_TASK BRIEF_
Your job is to copy every line in the material containing the word "padding".

[EXERCISE INPUTS Boundary: Start]

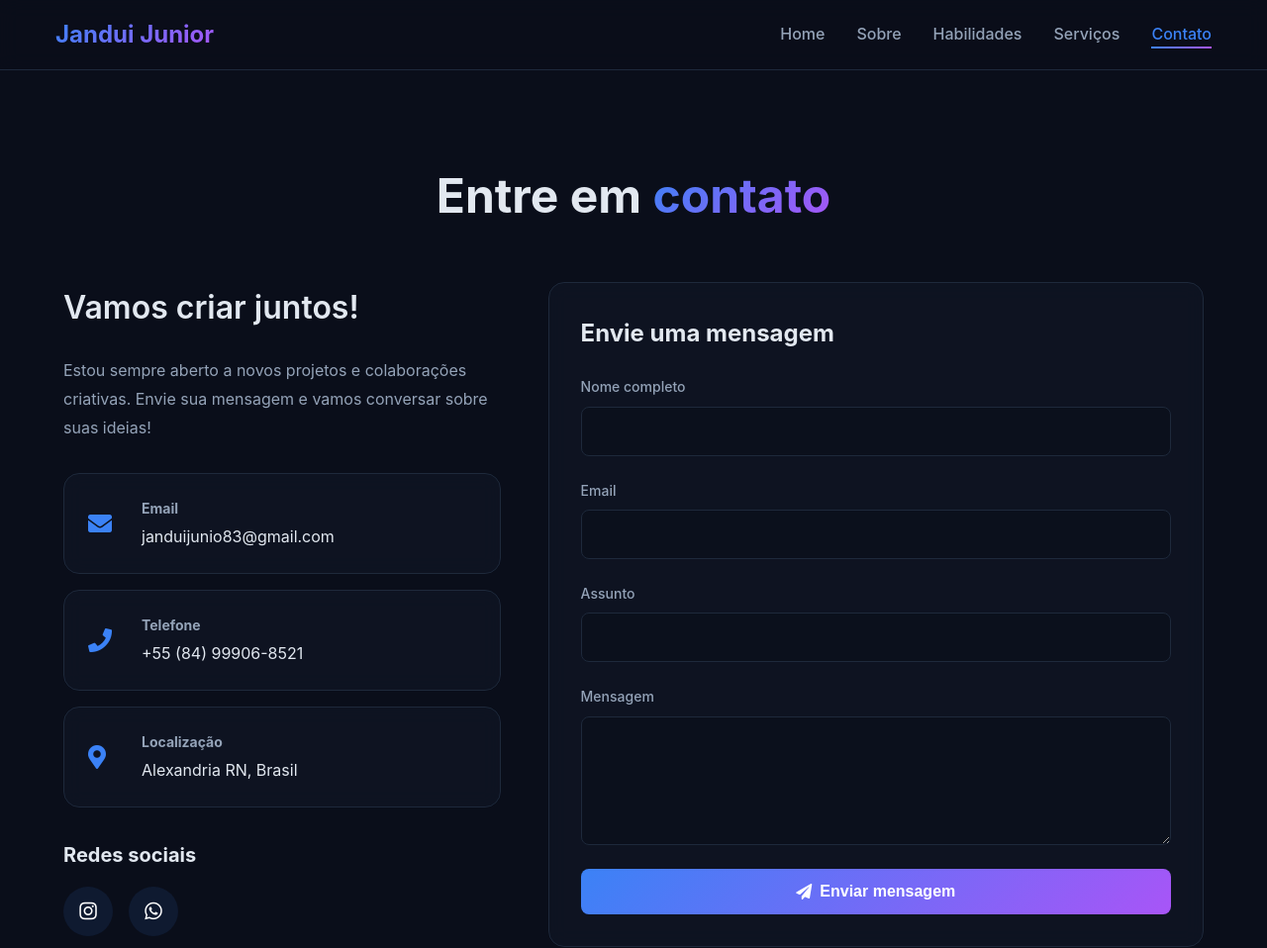
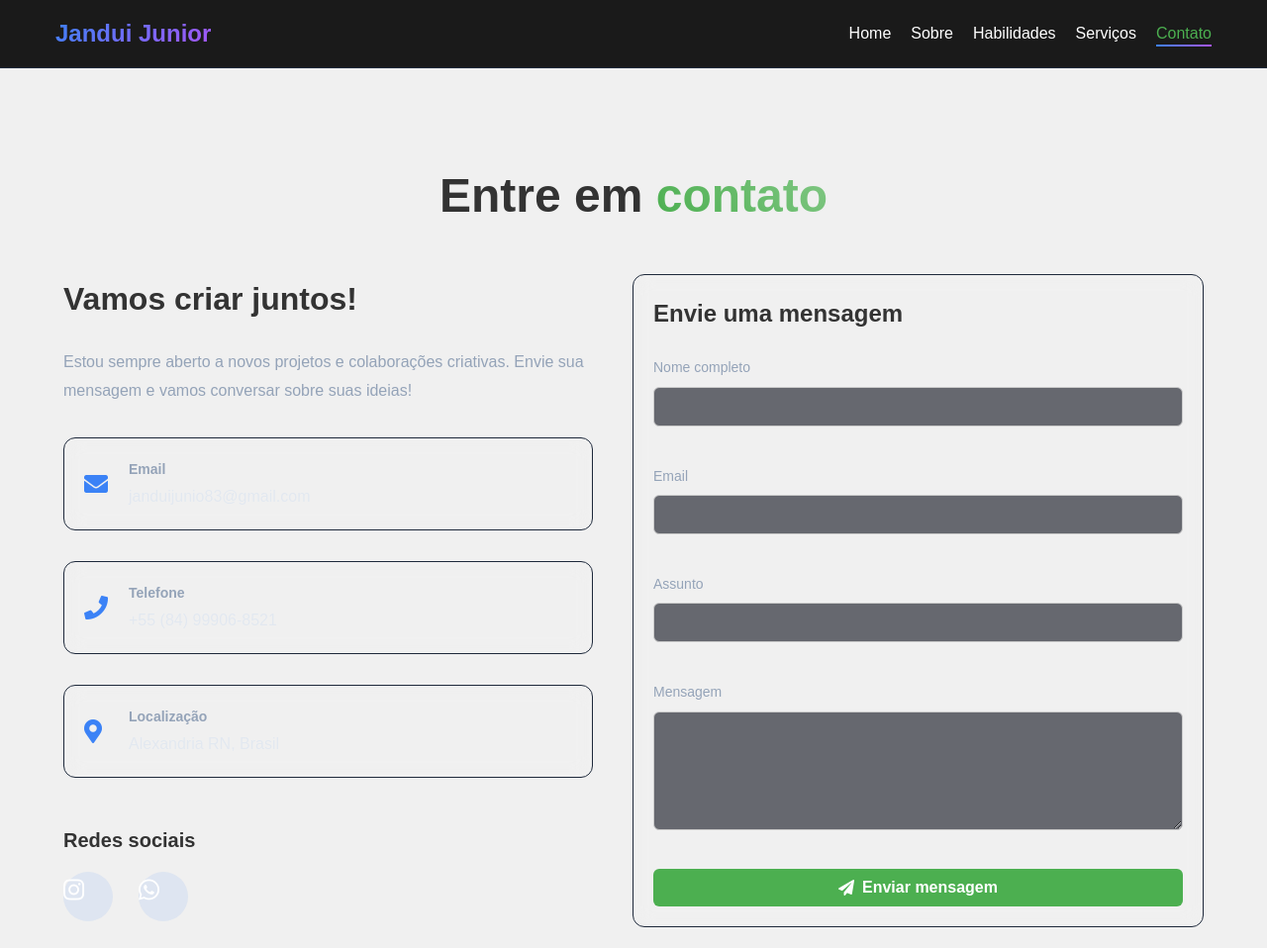
Before and after one commit to jr2005-hub/Portfolio, a plain HTML site: page contact.html in a window 1280 px wide. Shown: the top 958 px of the page at 99% size. Drawn offline with Linux system fonts and the light colour scheme.

Commit message:
Restore base styles and layout definitions
Reintroduce CSS styles for layout, colors, and components.

```diff
--- a/styles.css
+++ b/styles.css
@@ -719,6 +719,153 @@ body {
     animation: fadeIn 1s ease-out;
 }
 
+body {
+  margin: 0;
+  font-family: Arial, sans-serif;
+  background-color: #f0f0f0;
+  color: #333;
+}
+
+.navbar {
+  background: #1a1a1a;
+  padding: 15px 0;
+}
+.navbar .logo {
+  color: #fff;
+  text-decoration: none;
+  font-size: 1.5rem;
+}
+.nav-menu {
+  list-style: none;
+  display: flex;
+  gap: 20px;
+}
+.nav-menu li a {
+  color: #fff;
+  text-decoration: none;
+}
+.nav-menu li a.active {
+  color: #4CAF50;
+}
+
+.menu-toggle {
+  display: none;
+}
+
+.page-title {
+  text-align: center;
+  margin-bottom: 40px;
+}
+.gradient-text {
+  background: linear-gradient(45deg, #4CAF50, #81C784);
+  -webkit-background-clip: text;
+  -webkit-text-fill-color: transparent;
+}
+
+.contact-grid {
+  display: flex;
+  flex-wrap: wrap;
+  gap: 40px;
+}
+.contact-info, .contact-form-wrapper {
+  flex: 1;
+  min-width: 300px;
+}
+
+.glass-card {
+  background: rgba(255, 255, 255, 0.05);
+  backdrop-filter: blur(10px);
+  padding: 20px;
+  border-radius: 12px;
+}
+
+.info-card {
+  display: flex;
+  align-items: center;
+  gap: 15px;
+  margin-bottom: 15px;
+}
+
+.social-icons a {
+  display: inline-block;
+  margin-right: 10px;
+  color: #fff;
+  font-size: 1.5rem;
+}
+
+.contact-form .form-group {
+  margin-bottom: 15px;
+}
+.form-input, .form-textarea {
+  width: 100%;
+  padding: 10px;
+  border-radius: 6px;
+  border: 1px solid #ccc;
+}
+
+.btn-primary {
+  background: #4CAF50;
+  color: #fff;
+  border: none;
+  padding: 10px 20px;
+  border-radius: 6px;
+  cursor: pointer;
+  transition: 0.3s;
+}
+.btn-primary:hover {
+  background: #43a047;
+}
+
+.success-overlay {
+  display: none;
+  position: fixed;
+  inset: 0;
+  background: rgba(0, 0, 0, 0.8);
+  color: #fff;
+  text-align: center;
+  justify-content: center;
+  align-items: center;
+  z-index: 9999;
+  flex-direction: column;
+  font-family: Arial, sans-serif;
+  padding: 20px;
+}
+.success-box {
+  background: #1a1a1a;
+  padding: 40px;
+  border-radius: 12px;
+  box-shadow: 0 0 20px rgba(0,0,0,0.5);
+  max-width: 400px;
+}
+.success-box h2 {
+  color: #4CAF50;
+  margin-bottom: 10px;
+}
+.success-box p {
+  color: #ddd;
+  margin-bottom: 20px;
+}
+.success-box button {
+  background: #4CAF50;
+  color: white;
+  border: none;
+  padding: 10px 20px;
+  font-size: 1rem;
+  border-radius: 6px;
+  cursor: pointer;
+  transition: 0.3s;
+}
+.success-box button:hover {
+  background: #43a047;
+}
+
+.footer {
+  text-align: center;
+  padding: 20px 0;
+  background: #1a1a1a;
+  color: #fff;
+}
+
 @media (max-width: 968px) {
     .about-grid,
     .contact-grid {
```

[EXERCISE INPUTS Boundary: End]

_REPLY TO THE EXERCISE_
+  padding: 15px 0;
+  padding: 20px;
+  padding: 10px;
+  padding: 10px 20px;
+  padding: 20px;
+  padding: 40px;
+  padding: 10px 20px;
+  padding: 20px 0;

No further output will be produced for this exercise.